- Share this article on Facebook
- Share this article on Twitter
- Share this article on Email
- Show additional share options
- Share this article on Print
- Share this article on Comment
- Share this article on Whatsapp
- Share this article on Linkedin
- Share this article on Reddit
- Share this article on Pinit
- Share this article on Tumblr
After high-profile fizzles from Chelsea Handler, Michelle Wolf and Joel McHale, Netflix is placing its next talk show bet on Hasan Minhaj, the Indian-American comic who broke out as the host of the White House Correspondents’ Dinner in April 2017 and the star of his own Peabody-winning stand-up special, Homecoming King, one month later. Minhaj’s weekly Patriot Act begins its monstrous 32-episode order Oct. 28, taking it right up until the 2020 election.
As Jon Stewart’s final hire on The Daily Show, Minhaj, 33, traces the idea for his show — which will be taped before a live audience in New York, where he lives with his wife and 7-month-old daughter — back to a conversation with his old boss. “I asked Jon why he was leaving and he said, ‘I’ve manipulated this chess piece in every direction that I could over the past 17 years. It’s time to pass that torch on to other performers and see what they can do with it,'” recalls Minhaj. The Davis, California, native has ruminated on those last eight words, asking himself how he might cut through the content glut by “distilling the coffee that is news into comedy espresso and doing it in a visually interesting way.”

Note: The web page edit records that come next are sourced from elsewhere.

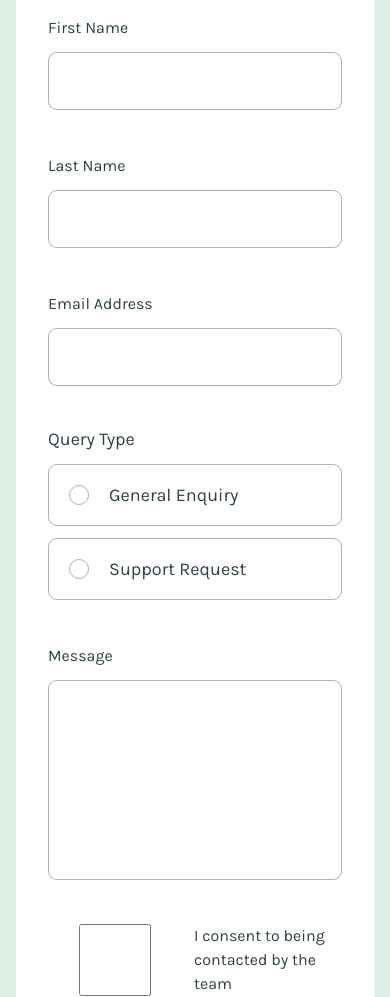
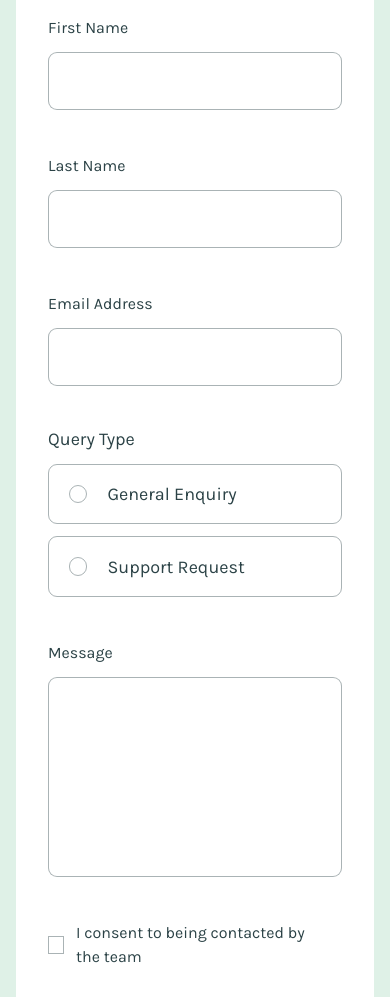
Before and after one commit to danmlarsen/fm-contact-form, a website: page index.html in a window 390 px wide. Shown: the part 112-1109 px from the top of the page. Drawn offline with Linux system fonts and the light colour scheme.

Commit message:
Finished most styling for mobile

```diff
--- a/index.html
+++ b/index.html
@@ -27,7 +27,7 @@
                     <p class="contact-us__validation-error"></p>
                 </div>
                 <fieldset class="form-control form-control--radio contact-us__query-type">
-                    <legend>Query Type</legend>
+                    <legend class="u-margin-bottom-sm">Query Type</legend>
                     <label for="query-type-radio-0">
                             <input type="radio" name="query-type" id="query-type-radio-0" value="0" />
                             <span>General Enquiry</span>
@@ -45,9 +45,9 @@
                     <textarea name="message" id="message" required></textarea>
                     <p class="contact-us__validation-error"></p>
                 </div>
-                <div class="form-control contact-us__callback">
-                    <input type="checkbox" name="callback" id="callback" aria-describedby="callback-instructions" required />
-                    <p id="callback-instructions">I consent to being contacted by the team</p>
+                <div class="form-control form-control--checkbox contact-us__callback">
+                    <input type="checkbox" name="callback" id="callback-checkbox" aria-describedby="callback-instructions" required />
+                    <label for="callback-checkbox">I consent to being contacted by the team</label>
                     <p class="contact-us__validation-error"></p>
                 </div>
                 <div class="contact-us__submit">
--- a/sass/_base.scss
+++ b/sass/_base.scss
@@ -36,10 +36,6 @@ textarea,
 option,
 button {
     font: inherit;
-    display: block;
-    width: 100%;
-    border-radius: 5px;
-    padding: 1.6rem 2.4rem;
 }
 
 ul[class] {
--- a/sass/_components.scss
+++ b/sass/_components.scss
@@ -21,10 +21,6 @@
         font-size: var(--fs-500);
         line-height: 1;
 
-        legend {
-            margin-bottom: 1.6rem;
-        }
-
         label {
             padding: 2rem;
             display: flex;
@@ -33,35 +29,8 @@
             gap: 2rem;
             cursor: pointer;
         }
+    }
 
-        input[type='radio'] {
-            display: grid;
-            place-content: center;
-            margin: 0;
-            padding: 0;
-            appearance: none;
-            -webkit-appearance: none;
-            color: currentColor;
-            border-color: rgba($color-neutral-900, 0.4);
-            border-radius: 50%;
-            cursor: pointer;
-
-            width: 2rem;
-            height: 2rem;
-
-            &::before {
-                content: '';
-                width: 1.2rem;
-                height: 1.2rem;
-                border-radius: 100%;
-                transform: scale(0);
-                transition: 0.2s transform ease-in-out;
-                box-shadow: inset 3rem 0 $color-green-600;
-            }
-
-            &:checked::before {
-                transform: scale(1);
-            }
-        }
+    &--checkbox {
     }
 }
--- a/sass/_contact-us.scss
+++ b/sass/_contact-us.scss
@@ -21,16 +21,21 @@
         label {
             border: 1px solid rgba($color-neutral-900, 0.4);
             border-radius: 9px;
+
+            transition: 0.2s background-color ease-in-out;
+
+            &:has(> input[type='radio']:checked) {
+                background-color: $color-green-200;
+            }
+        }
+
+        input[type='radio'] {
+            font-size: $fs-400;
         }
     }
 
     &__callback {
         flex-direction: row;
-    }
-
-    input,
-    textarea {
-        border: 1px solid rgba($color-neutral-900, 0.4);
-        border-radius: 9px;
+        align-items: center;
     }
 }
--- /dev/null
+++ b/sass/_form.scss
@@ -0,0 +1,82 @@
+input[type='text'],
+input[type='email'],
+textarea,
+button {
+    display: block;
+    width: 100%;
+    border-radius: 5px;
+    padding: 1.6rem 2.4rem;
+    border: 1px solid rgba($color-neutral-900, 0.4);
+    border-radius: 9px;
+}
+
+input[type='radio'] {
+    appearance: none;
+    display: grid;
+    place-content: center;
+    color: currentColor;
+    border: 1px solid rgba($color-neutral-900, 0.4);
+    border-radius: 50%;
+    cursor: pointer;
+
+    width: 1.15em;
+    height: 1.15em;
+
+    transition: 0.2 all ease-in-out;
+
+    &::before {
+        content: '';
+        width: 0.65em;
+        height: 0.65em;
+        border-radius: 100%;
+        transform: scale(0);
+        transition: 0.2s transform ease-in-out;
+        box-shadow: inset 1em 1em $color-green-600;
+    }
+
+    &:checked::before {
+        transform: scale(1);
+    }
+
+    &:checked {
+        border-color: $color-green-600;
+    }
+}
+
+input[type='checkbox'] {
+    appearance: none;
+    display: grid;
+    place-content: center;
+    cursor: pointer;
+
+    border: 1px solid rgba($color-neutral-900, 0.4);
+
+    width: 1.15em;
+    height: 1.15em;
+
+    transition: 0.2s all ease-in-out;
+
+    &::before {
+        content: '';
+        width: 0.65em;
+        height: 0.65em;
+        transform: scale(0);
+        transition: 0.2s transform ease-in-out;
+        box-shadow: inset 1em 1em $color-neutral-100;
+        clip-path: polygon(14% 44%, 0 65%, 50% 100%, 100% 16%, 80% 0%, 43% 62%);
+    }
+
+    &:checked::before {
+        transform: scale(1);
+    }
+
+    &:checked {
+        background-color: $color-green-600;
+        border-color: $color-green-600;
+    }
+}
+
+label[for*='radio'],
+label[for*='checkbox'] {
+    cursor: pointer;
+}
--- /dev/null
+++ b/sass/_utility.scss
@@ -0,0 +1,3 @@
+.u-margin-bottom-sm {
+    margin-bottom: 1.6rem;
+}
--- a/sass/main.scss
+++ b/sass/main.scss
@@ -1,5 +1,7 @@
 @import 'variables';
+@import 'utility';
 @import 'base';
 @import 'typography';
 @import 'components';
+@import 'form';
 @import 'contact-us';
```
Also changed, not shown: css/style.css, 1 other file.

So Minhaj threw out the late-night playbook. After all, “Netflix, as a platform, to me is not fundamentally bound by time,” he points out. “People actually go to Netflix to escape time.” So no fake city skyline, no jib shots out to a commercial break, no suit and tie. Instead, imagine Patriot Act as a “visual podcast” meets “one-man show,” he says, explaining that the episodes (which will vary in length) “feel like a stand-alone miniseries that’s Trojan-horsed into a weekly show.”
As he did for Homecoming King, he’ll make frequent use of immersive, wall-to-wall screens, larger-than-life infographics and dynamic lighting. The setup, designed by music vet Marc Janowitz, will look more like a concert stage than a talk show set. “If you can’t pay attention to the show,” says Minhaj with a laugh, “I really can’t help you.”
Another divergence from the form: He plans to mention Trump “very little,” he insists. “I don’t want to be the 19th hyena jumping on the carcass of covfefe.” In lieu of jabs at the president, Minhaj will delve into substantive analysis of complex issues — from affirmative action and gun control to foreign elections and immigration — with each episode mostly devoted to one subject (a la John Oliver’s Last Week Tonight). “I want to do deep investigative reporting,” he says, “and then some stuff that just makes me angry that I’ll talk about for four minutes that’s just funny for funny’s sake.”
To conjure up that substance, Minhaj enlisted a handful of New York Times, Vice and ProPublica reporters to join his writers room. He also recruited Daily Show and Veep alum Jim Margolis to showrun, while his frequent collaborator Prashanth Venkataramanujam (they wrote his WHCD speech together), will serve as co-creator and executive producer.
“The big wall I was hitting in covering daily news was that the story always felt a third of the way done. It felt like comedy sugar, where it’s fun to joke about it in the moment but then you leave it 20 minutes later and as a viewer you’re like, ‘So what am I supposed to do with this now?'” says Minhaj. “I want to provide an Act Three.”
This story first appeared in the Oct. 17 issue of The Hollywood Reporter magazine. To receive the magazine, click here to subscribe.
Sign up for THR news straight to your inbox every day